Roadblocks ahead: One troubling obstacle has to do with Senate committee chairs. Committee chairs are powerful positions and wield a lot of influence in setting the national agenda. They can open investigations, call hearings and shape legislation before it reaches the full Senate. If the GOP takes control and installs new committee heads, it's likely that just 1 of the 16 standing committees in the Senate would be led by women, according to the National Journal.
That's a huge drop. Under the Democrats, one-third of all committee chairmanships in the Senate are held by women.
Obstacles to more equal treatment extend beyond numerical representation. A Republican-controlled Senate could lead to serious setbacks on policy issues that are traditionally labeled "women's issues" but are actually important to everyone. Issues such as minimum wage, paid family leave and affordable child care won't get the same attention from Republicans as they have from Democrats.
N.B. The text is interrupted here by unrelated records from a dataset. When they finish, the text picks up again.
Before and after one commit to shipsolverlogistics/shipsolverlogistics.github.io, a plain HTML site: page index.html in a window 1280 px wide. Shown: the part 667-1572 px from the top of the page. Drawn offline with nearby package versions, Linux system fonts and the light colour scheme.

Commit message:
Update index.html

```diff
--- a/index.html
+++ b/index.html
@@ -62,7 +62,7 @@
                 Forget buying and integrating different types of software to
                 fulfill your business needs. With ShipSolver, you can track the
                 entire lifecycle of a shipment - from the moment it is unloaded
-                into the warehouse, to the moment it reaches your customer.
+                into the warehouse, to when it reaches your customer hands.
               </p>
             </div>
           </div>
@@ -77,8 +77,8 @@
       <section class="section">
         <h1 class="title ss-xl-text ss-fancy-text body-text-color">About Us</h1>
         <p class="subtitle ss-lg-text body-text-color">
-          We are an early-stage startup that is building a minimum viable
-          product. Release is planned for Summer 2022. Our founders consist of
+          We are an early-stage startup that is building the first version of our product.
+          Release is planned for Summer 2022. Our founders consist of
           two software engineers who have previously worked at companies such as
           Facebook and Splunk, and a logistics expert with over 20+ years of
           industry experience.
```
Just last month Republicans blocked equal pay for women — for the fourth time.
But here's to a historical midterm election and to continuing the upward trend of electing women to Congress. Just keep in mind that marking one historical milestone doesn't mean the hard work of ensuring gender equality is over. It's just beginning — 20% is still not representative of the American population, which is 51% female.
But we're moving in the right direction. Women have made it this far, and we're not going to let setbacks stop us now.